Health care providers who screen for intimate partner violence (IPV) and counsel patients can reduce victimization and positively impact women’s health and well-being; yet only 2% to 50% of medical professionals report routinely screening female patients. The purpose of this study was to identify current practices, policies, barriers, and opportunities for a coordinated and routinized response to IPV in an outpatient academic primary care clinic. Data were collected through interviews and the Physician Readiness to Manage Intimate Partner Violence questionnaire. Data on IPV screening practices over a 5-month period were also available through the electronic health record.

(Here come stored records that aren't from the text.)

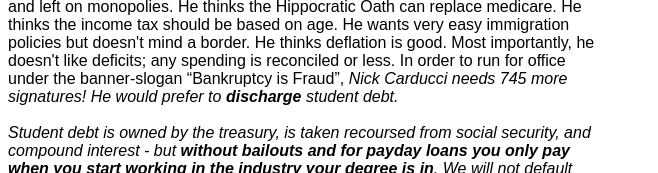
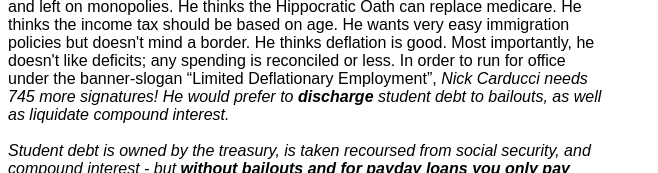
Before and after one commit to NickCarducci/TruncatedWholesaleTax, a React (Create React App) app: page / in a window 1280 px wide. Shown: the part 352-525 px from the top of the page, without its empty margins (0-658 px from the left). Built offline with nearby package versions, Linux system fonts and the light colour scheme; a web font is replaced by a local one.

Commit message:
Update App.js

```diff
--- a/src/App.js
+++ b/src/App.js
@@ -87,7 +87,7 @@ class App extends React.Component {
           wants very easy immigration policies but doesn't mind a border. He
           thinks deflation is good. Most importantly, he doesn't like deficits;
           any spending is reconciled or less. In order to run for office under
-          the banner-slogan “Bankruptcy is Fraud”,
+          the banner-slogan “Limited Deflationary Employment”,
           {
             space
             /**He doesn't understand how real GDP
@@ -98,7 +98,8 @@ class App extends React.Component {
             Nick Carducci needs 745 more signatures! He would prefer to
             {space}
             <b>discharge</b>
-            {space}student debt.
+            {space}student debt to bailouts, as well as liquidate compound
+            interest.
           </i>
         </span>
         <br />
```
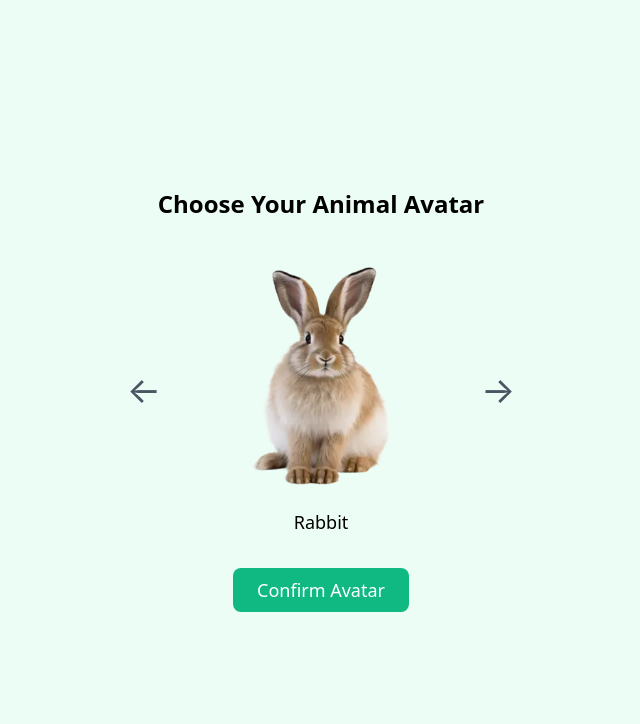
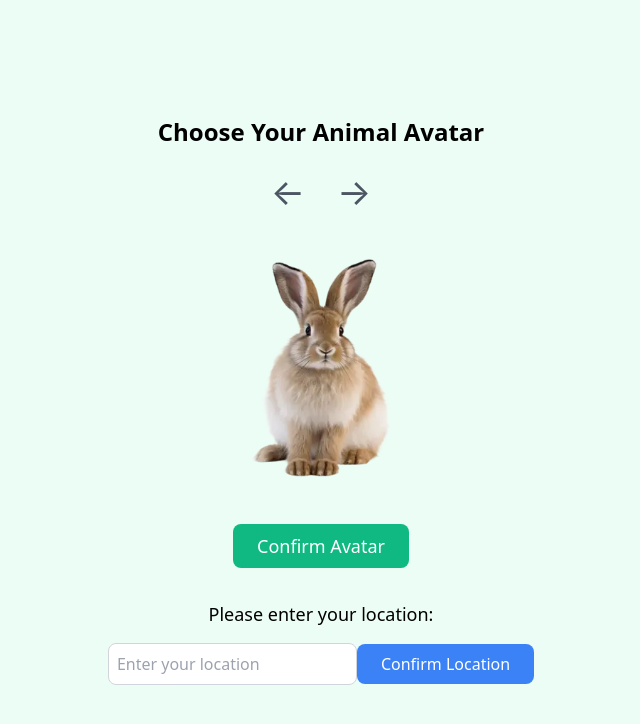
Before and after one commit to portiali/seedswap, a React (Create React App) app in the folder frontend/my-app/: page /create-avatar in a window 1280 px wide. Shown: the top 724 px of the page, without its empty margins (319-959 px from the left). Built offline with nearby package versions, Linux system fonts and the light colour scheme.

Commit message:
force commit

```diff
--- a/frontend/my-app/src/App.js
+++ b/frontend/my-app/src/App.js
@@ -6,7 +6,7 @@ import { useNavigate } from 'react-router-dom';
 import logo from './images/seed.png';
 import './App.css';
 
-import Signup from './Signup';
+import Signup from './pages/Signup';
 import Login from './pages/Login';
 import ProfilePage from './pages/ProfilePage';
 import HomePage from './pages/HomePage';
--- a/frontend/my-app/src/pages/CreateAvatar.js
+++ b/frontend/my-app/src/pages/CreateAvatar.js
@@ -13,7 +13,9 @@ const avatarList = [
 
 const CreateAvatar = () => {
   const [index, setIndex] = useState(0);
-  const [confirmed, setConfirmed] = useState(false);
+  const [avatarConfirmed, setAvatarConfirmed] = useState(false);
+  const [locationConfirmed, setLocationConfirmed] = useState(false);
+  const [location, setLocation] = useState('');
 
   const handleNext = () => {
     setIndex((prev) => (prev + 1) % avatarList.length);
@@ -23,11 +25,25 @@ const CreateAvatar = () => {
     setIndex((prev) => (prev - 1 + avatarList.length) % avatarList.length);
   };
 
-  const handleConfirm = () => {
+  const handleConfirmAvatar = () => {
     const selectedAvatar = avatarList[index];
     localStorage.setItem('myAvatar', JSON.stringify(selectedAvatar));
-    setConfirmed(true);
+    setAvatarConfirmed(true);
     console.log('Avatar confirmed:', selectedAvatar);
+  };
+
+  const handleConfirmLocation = () => {
+    localStorage.setItem('userLocation', location); // Save location to localStorage
+    setLocationConfirmed(true);
+    console.log('Location confirmed:', location);
+  };
+
+  const handleEditAvatar = () => {
+    setAvatarConfirmed(false);
+  };
+
+  const handleEditLocation = () => {
+    setLocationConfirmed(false);
   };
 
   const selected = avatarList[index];
@@ -36,9 +52,7 @@ const CreateAvatar = () => {
     <div className="flex flex-col items-center justify-center p-6 min-h-screen bg-green-50">
       <h1 className="text-2xl font-bold mb-6">Choose Your Animal Avatar</h1>
 
-      {!confirmed ? (
-        <>
-          <div className="flex items-center space-x-8">
+      <div className="flex items-center space-x-8 mb-6">
         <button
           onClick={handlePrev}
           className="text-4xl text-gray-600 hover:text-black"
@@ -46,30 +60,38 @@ const CreateAvatar = () => {
           ←
         </button>
 
-            <div className="flex flex-col items-center">
+        <button
+          onClick={handleNext}
+          className="text-4xl text-gray-600 hover:text-black"
+        >
+          →
+        </button>
+
+        {/* <div className="flex flex-col items-center">
           <img
             src={selected.image}
             alt={selected.name}
             className="w-64 h-64 object-contain"
           />
           <p className="text-lg mt-2">{selected.name}</p>
+        </div> */}
       </div>
 
+      {/* Avatar Confirmation */}
+      {!avatarConfirmed ? (
+        <div>
+          <img
+            src={selected.image}
+            alt={selected.name}
+            className="w-64 h-64 object-contain"
+          />
           <button
-              onClick={handleNext}
-              className="text-4xl text-gray-600 hover:text-black"
-            >
-              →
-            </button>
-          </div>
-
-          <button
-            onClick={handleConfirm}
+            onClick={handleConfirmAvatar}
             className="mt-8 bg-green-500 hover:bg-green-600 text-white px-6 py-2 rounded-lg text-lg"
           >
             Confirm Avatar
           </button>
-        </>
+        </div>
       ) : (
         <div className="text-center mt-10">
           <p className="text-xl">You chose the {selected.name}!</p>
@@ -78,6 +100,44 @@ const CreateAvatar = () => {
             alt={selected.name}
             className="w-40 h-40 mx-auto mt-4"
           />
+
+          <button
+            onClick={handleEditAvatar}
+            className="mt-4 bg-blue-500 hover:bg-blue-600 text-white px-6 py-2 rounded-lg"
+          >
+            Edit Avatar
+          </button>
+        </div>
+      )}
+
+      {/* Location Confirmation */}
+      {!locationConfirmed ? (
+        <div className="mt-8">
+          <p className="text-lg">Please enter your location:</p>
+          <input
+            type="text"
+            value={location}
+            onChange={(e) => setLocation(e.target.value)}
+            className="mt-2 p-2 border border-gray-300 rounded-lg"
+            placeholder="Enter your location"
+          />
+          <button
+            onClick={handleConfirmLocation}
+            className="mt-4 bg-blue-500 hover:bg-blue-600 text-white px-6 py-2 rounded-lg"
+          >
+            Confirm Location
+          </button>
+        </div>
+      ) : (
+        <div className="mt-8">
+          <p className="text-lg">Location confirmed: {location}</p>
+
+          <button
+            onClick={handleEditLocation}
+            className="mt-4 bg-yellow-500 hover:bg-yellow-600 text-white px-6 py-2 rounded-lg"
+          >
+            Edit Location
+          </button>
         </div>
       )}
     </div>
```
Also changed, not shown: frontend/my-app/src/pages/Signup.js (renamed from frontend/my-app/src/Signup.js), frontend/my-app/src/pages/styles/CreateAvatar.css (added). Lines whose indentation alone changed are shown as unchanged.
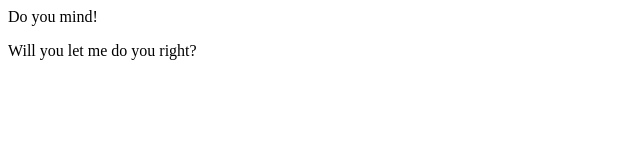
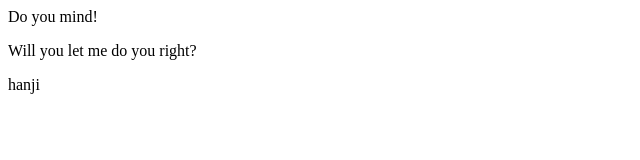
Before and after one commit to YashJoshi102/localRepo, a plain HTML site: page index.html in a window 1280 px wide. Shown: the full height of the page, 0-640 px from the left. Drawn offline with Linux system fonts and the light colour scheme.

Commit message:
todays pull request

```diff
--- a/index.html
+++ b/index.html
@@ -1,2 +1,3 @@
 <p>Do you mind!</p>
 <p>Will you let me do you right?</p>
+<P>hanji</P>
```
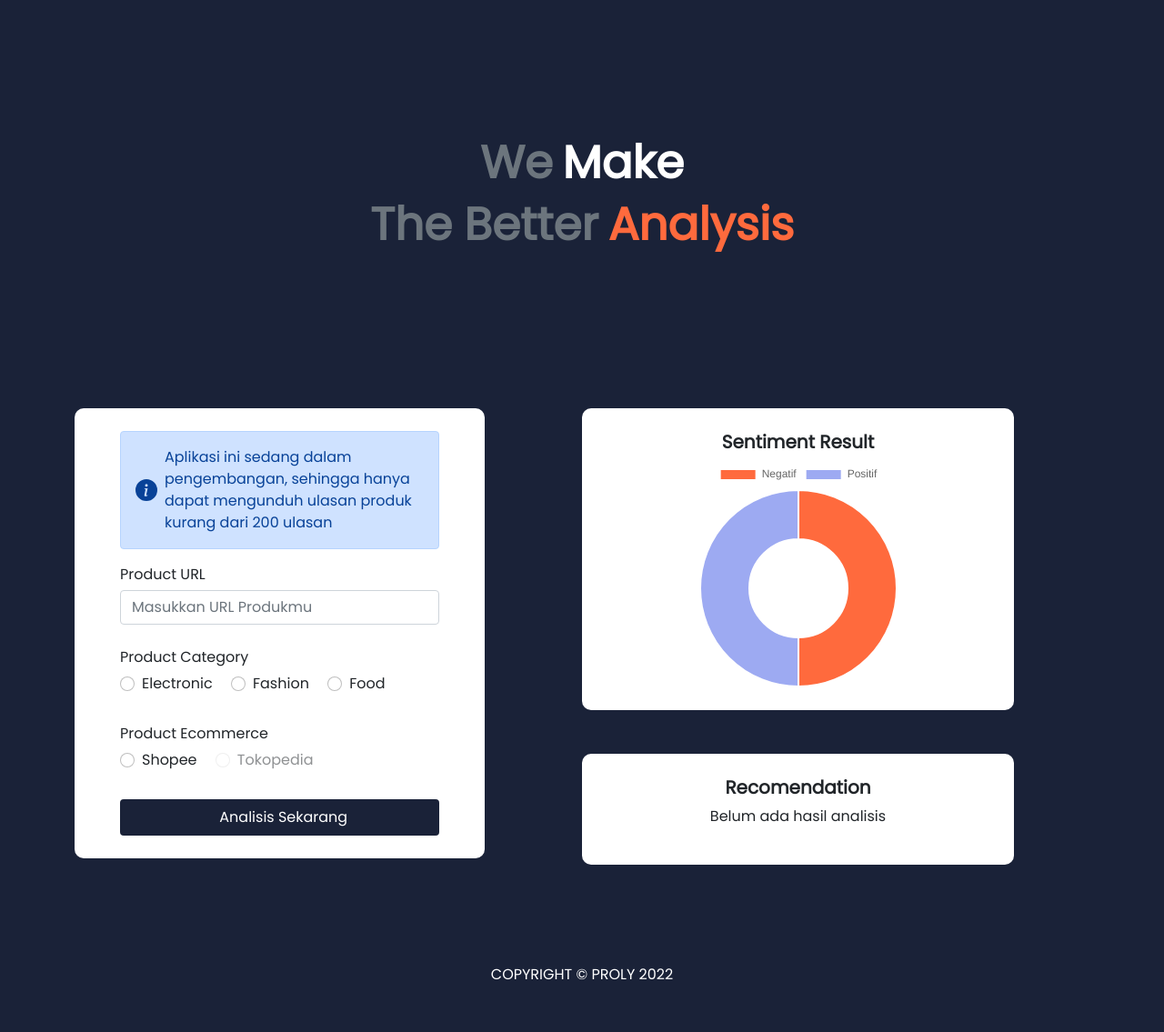
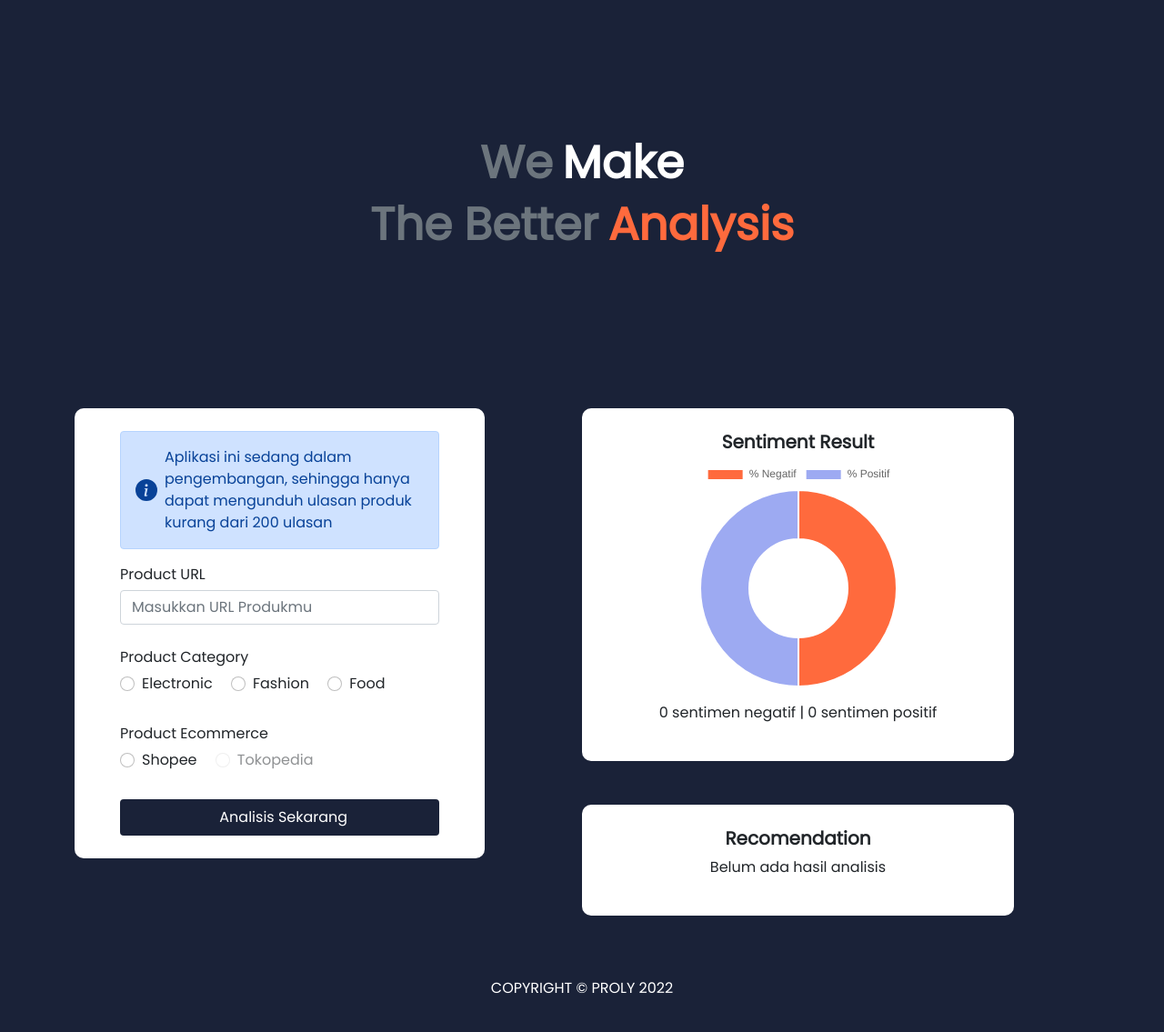
Before and after one commit to taqiyyaghazi/proly-app, a Flask app: page /analysis-member in a window 1280 px wide. Shown: the part 96-1231 px from the top of the page at 91% size. Before the commit the page ends 1174 px from the top, so only its background shows below. Run offline with Flask 2, Linux system fonts and the light colour scheme; a user stored in the database is signed in; some libraries are stand-ins or nearby versions.

Commit message:
Menambah jumlah sentimen halaman sentimen member

```diff
--- a/website/predict.py
+++ b/website/predict.py
@@ -57,7 +57,7 @@ def shopeeScraper (url):
         stop = timeit.default_timer()
         runtime += stop - start
         print(runtime)
-        if runtime >= 28:
+        if runtime >= 29:
             print(runtime)
             break
         offset += 20
--- a/website/templates/analysis-member.html
+++ b/website/templates/analysis-member.html
@@ -158,6 +158,10 @@ content %}
             <canvas id="sentimentChart"></canvas>
           </div>
         </div>
+        <div class="text-center mt-3">
+          <p>{{ neg }} sentimen negatif | {{ pos }} sentimen positif</p>
+          <p></p>
+        </div>
       </div>
       <br />
       <br />
@@ -191,7 +195,7 @@ content %}
   var myChart = new Chart(ctx, {
     type: "doughnut",
     data: {
-      labels: ["Negatif", "Positif"],
+      labels: ["% Negatif", "% Positif"],
       datasets: [
         {
           label: "%",
--- a/website/templates/base.html
+++ b/website/templates/base.html
@@ -77,7 +77,8 @@
 
         {% else %}
         <div class="alert alert-success alert-dismissible fade show" role="alert">
-          <div>{{ message }}</div>
+
+          <div><svg class="bi flex-shrink-0 me-2" width="24" height="24" role="img" aria-label="Success:"><use xlink:href="#check-circle-fill"/></svg> &nbsp;{{ message }}</div>
           <button
             type="button"
             class="btn-close"
--- a/website/views.py
+++ b/website/views.py
@@ -68,14 +68,15 @@ def analysisMember():
             df, runtime = tokopediaScraper(url)
             pass
 
-        if runtime >= 28:
-            flash('Runtime melebihi 30s', category='error')
+        if runtime >= 29:
+            flash(str(len(df)) + ' ulasan berhasil dianalisis', category='succes')
 
         label_pos, label_neg, recommend = runApp(path, df)
         total_label = label_pos + label_neg
         percent_pos = label_pos/total_label*100
         percent_neg = label_neg/total_label*100
     else:
+        label_pos, label_neg = 0, 0
         percent_neg, percent_pos = 50, 50
         recommend = ''
-    return render_template('analysis-member.html', user=current_user, sentiment=[percent_neg, percent_pos], recommend=recommend)
+    return render_template('analysis-member.html', user=current_user, sentiment=[percent_neg, percent_pos], recommend=recommend, neg=label_neg, pos=label_pos)
```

Study participants expressed that there was no uniform method of documenting screening results and great variability in the patient populations and circumstances that prompted screening. Over two thirds of the survey respondents reported either a lack of IPV protocol or a lack of knowledge about one if it existed. Providers and staff who participated believed it was within their scope of work to screen for IPV and recognized IPV as a serious health threat; however, they cited an absence of patient education resources, a lack of staff training and awareness, and no established IPV referral network as barriers to screening for IPV. The results of the pilot are in line with existing research highlighting a general lack of screening, variability in process, and the absence of systems-level policies and protocols and linkages to community resources. Pilot findings have been used to initiate a project which encompasses routinized screening, documentation, and care coordination between providers and community organizations to improve patient well-being.
Bibliographical noteFunding Information:
The author(s) disclosed receipt of the following financial support for the research, authorship, and/or publication of this article: The project received funding from the Office on Women?s Health, Department of Health and Human Services (1 ASTWH150031-01-00) and utilized resources made possible by Grant UL1TR000114 from the National Center for Advancing Translational Sciences (NCATS) of the National Institutes of Health (NIH).
© The Author(s) 2017.
- domestic violence
- health care
- intimate partner violence
PubMed: MeSH publication types
- Journal Article
- Research Support, U.S. Gov't, Non-P.H.S.
- Research Support, N.I.H., Extramural